When it comes to Medicaid expansion, there are just two choices. Oklahoma can expand the program, adding up to 628,000 able-bodied adults at a potential state-taxpayer cost of $374 million annually, or Oklahoma can reject expansion and implement real, state-level reforms that target funding to rural areas, expand price transparency and improve outcomes.
There is no serious, viable alternative that melds those two positions, as recent news from Utah makes clear.
Under the Affordable Care Act, better known as Obamacare, the federal government offers to pay up to 90 percent of the cost of adding able-bodied adults to Medicaid, a much higher rate than it pays for coverage of the aged, blind and disabled currently on the program. This was done to incentivize states to expand the welfare program.
Utah officials tried to split the baby. Under Obamacare, the higher matching rate is provided for coverage of able-bodied adults with incomes up to 138 percent of the federal poverty level. Utah tried to do a partial expansion covering only those with incomes up to the poverty level. The Trump administration declined Utah’s waiver request. Basically, if Utah wants to do a partial expansion, it can, but it will receive the lower matching rates provided through traditional Medicaid. Utah will cover about 30 percent of the costs instead of 10 percent.

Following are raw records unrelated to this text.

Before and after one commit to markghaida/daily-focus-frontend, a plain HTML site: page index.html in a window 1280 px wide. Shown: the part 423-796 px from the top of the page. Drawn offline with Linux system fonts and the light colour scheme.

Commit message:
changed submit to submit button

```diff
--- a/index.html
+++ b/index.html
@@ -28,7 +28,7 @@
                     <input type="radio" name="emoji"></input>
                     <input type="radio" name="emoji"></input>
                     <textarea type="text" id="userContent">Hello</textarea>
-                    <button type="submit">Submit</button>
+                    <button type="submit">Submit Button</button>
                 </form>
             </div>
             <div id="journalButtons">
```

Oklahoma lawmakers should take note. Under the federal law, as enforced now by both Democratic and Republican administrations, Medicaid expansion is an all-or-nothing proposition.

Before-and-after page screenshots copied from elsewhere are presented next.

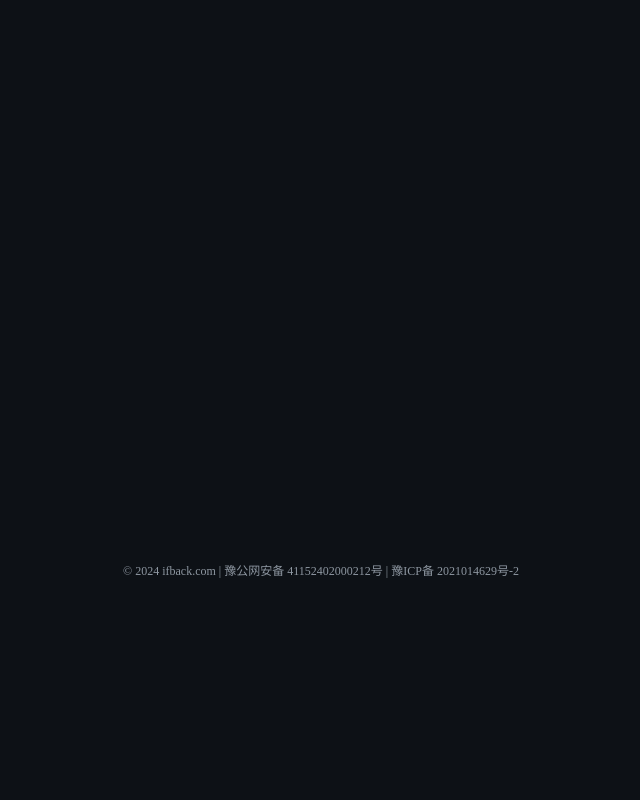
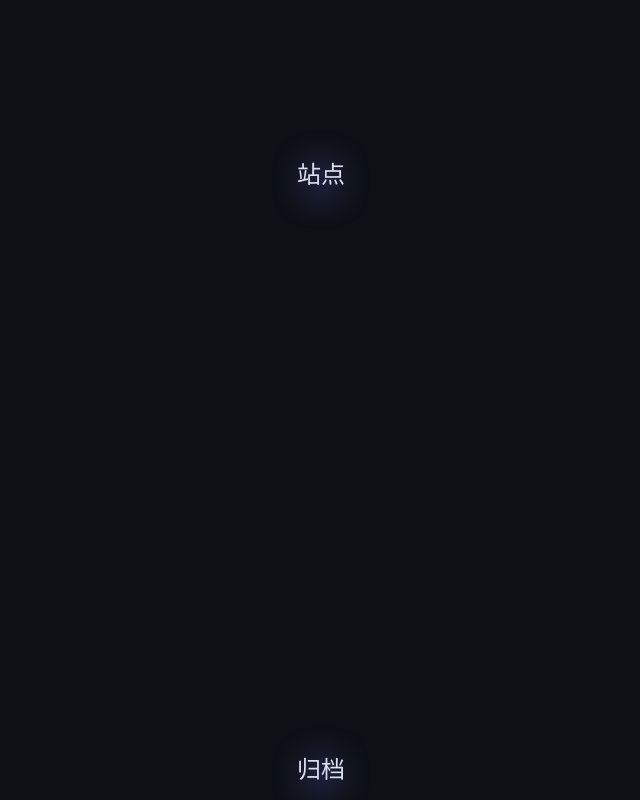
Before and after one commit to SingleMoonlight/qingheifback, a Vue app: page / in a window 1280 px wide. Shown: the part 1260-2060 px from the top of the page, without its empty margins (319-959 px from the left). Before the commit the page ends 1860 px from the top, so only its background shows below. Built offline with nearby package versions, Linux system fonts and the light colour scheme.

Commit message:
Add present section component

```diff
--- a/src/assets/variables.less
+++ b/src/assets/variables.less
@@ -8,6 +8,7 @@
     --scrollbar-thumb-hover-background-color: #e6edf3;
 
     --under-line-color: #7c72ff;
+    --section-title-light-color: #7c72ff;
 
     --nav-border: 1px solid rgba(255, 255, 255, 0.05);
 
--- /dev/null
+++ b/src/components/PresentSection.vue
@@ -0,0 +1,48 @@
+<script setup>
+import { ref } from 'vue'
+
+const props = defineProps({
+    title: String
+})
+const section = ref(null)
+
+defineExpose({section})
+</script>
+
+<template>
+    <div class="present-section" ref="section">
+        <div class="present-section-title">{{ props.title }}</div>
+        <div class="title-light"></div>
+        <slot></slot>
+    </div>
+</template>
+
+
+<style scoped>
+.present-section {
+    width: 100%;
+    padding: 20px 200px;
+}
+
+.present-section-title {
+    font-size: 24px;
+    text-align: center;
+    color: var(--primary-text-color);
+}
+
+.title-light {
+    width: 20px;
+    height: 20px;
+    border-radius: 20px;
+    filter: blur(18px);
+    margin-left: 50%;
+    transform: translate(-50%, -100%);
+    background-color: var(--section-title-light-color);
+}
+
+@media (max-width: 1000px) {
+    .present-section {
+        padding: 20px 20px;
+    }
+}
+</style>
--- a/src/pages/IndexPage.vue
+++ b/src/pages/IndexPage.vue
@@ -2,11 +2,13 @@
 import CopyrightStatement from '@/components/CopyrightStatement.vue'
 import DynStars from '@/components/DynStars.vue'
 import LineButton from '@/components/LineButton.vue'
+import PresentSection from '@/components/PresentSection.vue'
 import { copyrightInfo, navList, slogan } from '@/utils/constant'
 import { onMounted, ref } from 'vue'
 
 const headerRef = ref(null)
 const asideRef = ref(null)
+const navListRef = ref([null])
 const navBtnRef = ref(null)
 const showAside = ref(false)
 
@@ -23,7 +25,11 @@ function handleNavClick(index) {
     asideDom.classList.remove('aside-open');
     navBtnDom.classList.remove('nav-button-container-transition');
 
-    console.log(index);
+    let offsetTop = 0;
+    if (index !== 0) {
+        offsetTop = navListRef.value[index].value.section.offsetTop - 60;
+    }
+    window.scrollTo({ behavior: 'smooth' , top: offsetTop });
 }
 
 function handleNavButtonClick() {
@@ -63,6 +69,10 @@ onMounted(() => {
     window.addEventListener('scroll', () => {
         setHeaderFixed();
     });
+
+    for (let i = 0; i < navList.length; i++) {
+        navListRef.value.push(ref(null))
+    }
 })
 
 </script>
@@ -93,7 +103,15 @@ onMounted(() => {
         </div>
     </div>
     <div class="body">
-        <div style="height: 1000px; width: 100%; background-color: transparent;"></div>
+        <PresentSection :title="navList[1]" :ref="navListRef[1]">
+            <div style="height: 500px; width: 100%; background-color: transparent;"></div>
+        </PresentSection>
+        <PresentSection :title="navList[2]" :ref="navListRef[2]">
+            <div style="height: 500px; width: 100%; background-color: transparent;"></div>
+        </PresentSection>
+        <PresentSection :title="navList[3]" :ref="navListRef[3]">
+            <div style="height: 500px; width: 100%; background-color: transparent;"></div>
+        </PresentSection>
     </div>
     <div class="footer">
         <div class="copyright-container">
```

Yet some proponents of Medicaid expansion argue they can create an “Oklahoma plan” that expands Medicaid in a modified form. That argument no longer holds water after rejection of Utah’s plan.

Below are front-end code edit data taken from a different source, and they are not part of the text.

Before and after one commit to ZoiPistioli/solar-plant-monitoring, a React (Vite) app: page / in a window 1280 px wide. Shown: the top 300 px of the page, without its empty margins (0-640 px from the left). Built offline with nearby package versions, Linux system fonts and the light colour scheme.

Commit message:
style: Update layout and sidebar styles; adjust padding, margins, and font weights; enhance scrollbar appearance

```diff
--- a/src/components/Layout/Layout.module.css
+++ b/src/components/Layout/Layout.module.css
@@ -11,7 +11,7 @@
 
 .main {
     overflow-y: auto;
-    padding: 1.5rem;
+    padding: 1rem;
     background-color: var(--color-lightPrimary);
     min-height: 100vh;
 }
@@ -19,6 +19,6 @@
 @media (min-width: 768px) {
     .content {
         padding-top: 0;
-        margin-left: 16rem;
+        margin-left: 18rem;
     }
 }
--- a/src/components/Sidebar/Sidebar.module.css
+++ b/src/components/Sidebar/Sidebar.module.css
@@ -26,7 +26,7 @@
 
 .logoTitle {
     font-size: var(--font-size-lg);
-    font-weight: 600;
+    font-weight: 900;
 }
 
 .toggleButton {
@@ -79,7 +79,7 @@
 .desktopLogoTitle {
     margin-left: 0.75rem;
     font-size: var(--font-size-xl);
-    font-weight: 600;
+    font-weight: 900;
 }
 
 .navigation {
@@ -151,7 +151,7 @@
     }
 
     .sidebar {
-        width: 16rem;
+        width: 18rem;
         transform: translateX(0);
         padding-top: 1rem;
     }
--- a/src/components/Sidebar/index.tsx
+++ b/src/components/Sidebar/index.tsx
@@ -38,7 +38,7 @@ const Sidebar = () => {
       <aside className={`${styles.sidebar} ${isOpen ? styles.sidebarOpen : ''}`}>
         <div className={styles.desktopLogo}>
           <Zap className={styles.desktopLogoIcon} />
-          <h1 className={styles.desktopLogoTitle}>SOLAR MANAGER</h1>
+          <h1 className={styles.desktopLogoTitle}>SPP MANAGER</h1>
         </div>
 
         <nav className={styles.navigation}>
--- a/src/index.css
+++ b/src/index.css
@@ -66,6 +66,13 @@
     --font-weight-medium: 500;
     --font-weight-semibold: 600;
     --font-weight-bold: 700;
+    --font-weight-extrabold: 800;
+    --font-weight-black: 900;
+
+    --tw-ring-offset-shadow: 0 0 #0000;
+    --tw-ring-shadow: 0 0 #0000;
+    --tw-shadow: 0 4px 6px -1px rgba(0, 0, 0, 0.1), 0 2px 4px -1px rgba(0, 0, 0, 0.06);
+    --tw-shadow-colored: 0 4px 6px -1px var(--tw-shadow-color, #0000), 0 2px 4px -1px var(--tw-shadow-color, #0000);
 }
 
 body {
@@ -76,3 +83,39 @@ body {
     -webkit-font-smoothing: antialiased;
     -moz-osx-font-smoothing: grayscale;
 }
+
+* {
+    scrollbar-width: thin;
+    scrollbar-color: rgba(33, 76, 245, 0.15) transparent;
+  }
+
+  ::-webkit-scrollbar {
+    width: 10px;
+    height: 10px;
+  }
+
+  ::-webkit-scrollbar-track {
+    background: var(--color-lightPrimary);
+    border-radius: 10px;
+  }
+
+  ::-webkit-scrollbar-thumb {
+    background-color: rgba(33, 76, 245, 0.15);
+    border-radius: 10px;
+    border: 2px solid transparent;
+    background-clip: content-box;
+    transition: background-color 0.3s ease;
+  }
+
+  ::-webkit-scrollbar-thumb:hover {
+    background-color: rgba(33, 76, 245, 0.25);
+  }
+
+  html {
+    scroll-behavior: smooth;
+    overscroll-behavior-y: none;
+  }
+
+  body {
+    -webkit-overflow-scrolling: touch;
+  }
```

The blunt truth is that when “alternative” Medicaid-expansion models have gained approval from the federal government, they still provide coverage to the same people as traditional Medicaid expansion, with the same lack of restrictions as traditional expansion, at the same or higher taxpayer costs as traditional Medicaid expansion.
Some tout Arkansas’ Medicaid expansion as a model for Oklahoma, but the main difference between the Arkansas plan and traditional Medicaid expansion is that the Arkansas plan is much more expensive. One study found the Arkansas plan’s per-patient costs were more than double the cost of traditional Medicaid.
Efforts to place Medicaid expansion on the ballot and make it a constitutional right for able-bodied adults are underway, and signatures are being gathered. Some lawmakers argue this means they must pass expansion through the Legislature. In reality, the initiative petition has taken the issue out of lawmakers’ hands. The ballot measure, if approved, will supersede anything the Legislature passes. And if the ballot measure is rejected—either because the petition fails to secure enough signatures or voters reject it at the ballot box—then it’s clear Oklahomans don’t want to expand Medicaid.
Oklahoma politicians only need to declare their position on the ballot measure. Those who pretend they’re seeking an “alternative” are simply ducking the question.
Jonathan Small serves as president of the Oklahoma Council of Public Affairs (www.ocpathink.org).